Just to be clear up front, yes, I’m going to take this opportunity to write about a game that came out five years ago. That game is Kingdoms of Amalur: Reckoning. I’d been playing it on and off for three years and finally completed the final quest recently — and enjoyed nearly every moment of it. And as this blog is still in its early stages, I’m going to take a break from my writing journey to talk about this.
I remember first learning about this game when they were talking about the creative leads on it: Ken Rolston (game designer), R.A. Salvatore (author), and Todd McFarlane (artist), all well respected in their fields. While I don’t recall a ton about the marketing, I remember downloading the demo as soon as it became available, and seeing a rather expensive limited edition pre-order with a map, deck of game-relevant cards, and a small statue.
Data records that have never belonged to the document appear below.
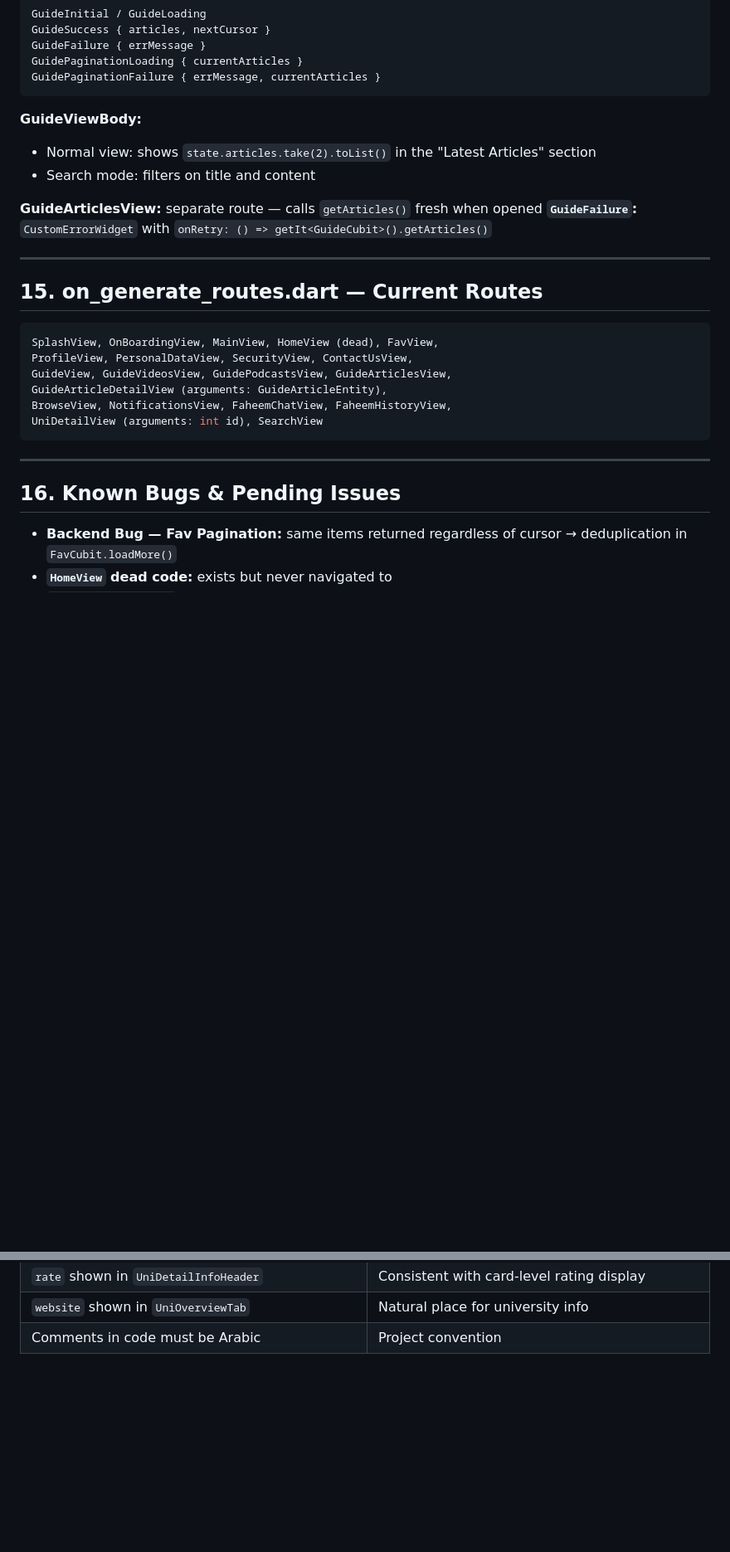
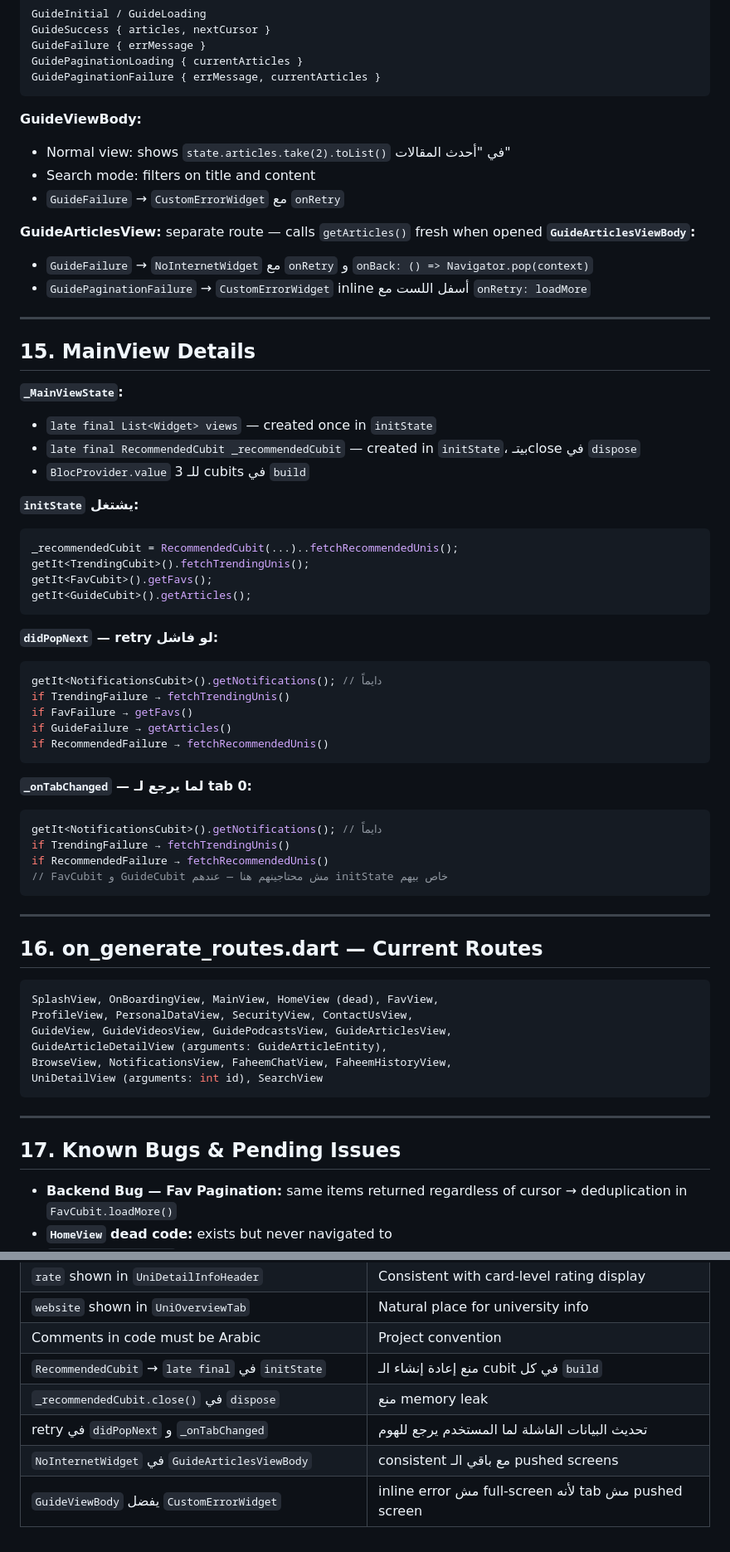
Before and after one commit to MoAbdullahConQ/Uni, a Markdown page: archive.md, 2 parts joined by grey strips. Shown at 83% size. GitHub-like rendering; blank space fills up the shorter version.

Commit message:
claude memory

````diff
--- a/archive.md
+++ b/archive.md
@@ -657,15 +655,52 @@ GuidePaginationFailure { errMessage, currentArticles }
 ```
 
 **GuideViewBody:**
-- Normal view: shows `state.articles.take(2).toList()` in the "Latest Articles" section
+- Normal view: shows `state.articles.take(2).toList()` في "أحدث المقالات"
 - Search mode: filters on title and content
+- `GuideFailure` → `CustomErrorWidget` مع `onRetry`
 
 **GuideArticlesView:** separate route — calls `getArticles()` fresh when opened
-**`GuideFailure`:** `CustomErrorWidget` with `onRetry: () => getIt<GuideCubit>().getArticles()`
+**`GuideArticlesViewBody`:**
+- `GuideFailure` → `NoInternetWidget` مع `onRetry` و `onBack: () => Navigator.pop(context)`
+- `GuidePaginationFailure` → `CustomErrorWidget` inline أسفل اللست مع `onRetry: loadMore`
 
 ---
 
-## 15. on_generate_routes.dart — Current Routes
+## 15. MainView Details
+
+**`_MainViewState`:**
+- `late final List<Widget> views` — created once in `initState`
+- `late final RecommendedCubit _recommendedCubit` — created in `initState`، بيتـclose في `dispose`
+- `BlocProvider.value` للـ 3 cubits في `build`
+
+**`initState` يشتغل:**
+```dart
+_recommendedCubit = RecommendedCubit(...)..fetchRecommendedUnis();
+getIt<TrendingCubit>().fetchTrendingUnis();
+getIt<FavCubit>().getFavs();
+getIt<GuideCubit>().getArticles();
+```
+
+**`didPopNext` — retry لو فاشل:**
+```dart
+getIt<NotificationsCubit>().getNotifications(); // دايماً
+if TrendingFailure → fetchTrendingUnis()
+if FavFailure → getFavs()
+if GuideFailure → getArticles()
+if RecommendedFailure → fetchRecommendedUnis()
+```
+
+**`_onTabChanged` — لما يرجع لـ tab 0:**
+```dart
+getIt<NotificationsCubit>().getNotifications(); // دايماً
+if TrendingFailure → fetchTrendingUnis()
+if RecommendedFailure → fetchRecommendedUnis()
+// FavCubit و GuideCubit مش محتاجينهم هنا — عندهم initState خاص بيهم
+```
+
+---
+
+## 16. on_generate_routes.dart — Current Routes
 
 ```dart
 SplashView, OnBoardingView, MainView, HomeView (dead), FavView,
@@ -678,7 +713,7 @@ UniDetailView (arguments: int id), SearchView
 
 ---
 
-## 16. Known Bugs & Pending Issues
+## 17. Known Bugs & Pending Issues
 
 - **Backend Bug — Fav Pagination:** same items returned regardless of cursor → deduplication in `FavCubit.loadMore()`
 - **`HomeView` dead code:** exists but never navigated to
@@ -722,3 +758,8 @@ UniDetailView (arguments: int id), SearchView
 | `rate` shown in `UniDetailInfoHeader` | Consistent with card-level rating display |
 | `website` shown in `UniOverviewTab` | Natural place for university info |
 | Comments in code must be Arabic | Project convention |
+| `RecommendedCubit` → `late final` في `initState` | منع إعادة إنشاء الـ cubit في كل `build` |
+| `_recommendedCubit.close()` في `dispose` | منع memory leak |
+| retry في `didPopNext` و `_onTabChanged` | تحديث البيانات الفاشلة لما المستخدم يرجع للهوم |
+| `NoInternetWidget` في `GuideArticlesViewBody` | consistent مع باقي الـ pushed screens |
+| `GuideViewBody` يفضل `CustomErrorWidget` | inline error مش full-screen لأنه tab مش pushed screen |
````
Also changed, not shown: other parts of archive.md (+18 -19 lines), claude.md (+3 -3 lines), instructions.md (+29 -5 lines).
It got decent reviews, but didn’t seem to make a big splash in the gaming landscape (that is, until its lack of a big splash effectively put its developer out of business, at which point it made a big splash in the news). I think that’s a shame because it does some cool things like requiring you to read inventory descriptions to progress in quests, leaving surprises for exploring the entire map, or allowing non-social-interaction skills to be usable in conversations. I really enjoyed how this encouraged me to try new things as a player and discover what else the game could be hiding.
The story of the game begins your character coming back to life after dying in battle. In the world of the game, this means that you’re no longer bound by fate, but have the ability to shape your own destiny — and therefore the destiny of everyone/thing else, too. With this new power, it falls on you to turn the tide of war as dark elves invade your land. Of course, this is just your main quest. The game has 250+ (!) side and faction quests, with a variety of lengths. It’s enormous.
Even though the story itself is pretty linear, the game uses its emphasis on destiny to acknowledge your choices at key points. The coolest part of this is in a feature called “Twists of Fate” which mechanically give you different skills, but also serve as a record of the feats you accomplished and the choices you made. These, coupled with the “Destinies” you unlock (by leveling up and assigning points into Might, Finesse, and Sorcery abilities) help make your character feel very unique. And they all have really cool artwork.
There were a few issues like the occasionally uncooperative camera, irregularly occurring glitch, or a criminally small inventory for a game that throws so much loot at you, but overall I had a really fun time playing the game. Nowadays I imagine you can get it (and a couple DLCs) for pretty cheap on PC and the last generation of consoles. And if you like fun, somewhat experimental open-world RPGs (and don’t mind spreading a game over a long period of playtime), I recommend that you do.
Those are my main thoughts as a player, but as a writer/creator (to bring this back for a moment), what did I think? I still really liked it. Small things like granting experience points for finding new locations or interacting with bits of lore drove home the idea that this game is about more than combat. And that’s what I’d like to capture with any (interactive) fiction I create. I wouldn’t want to just reward the action, but the experience of exploring and discovering the world in a variety of ways. Easy to say, difficult to accomplish. But I think KoA:R offers a good example of how it can be done.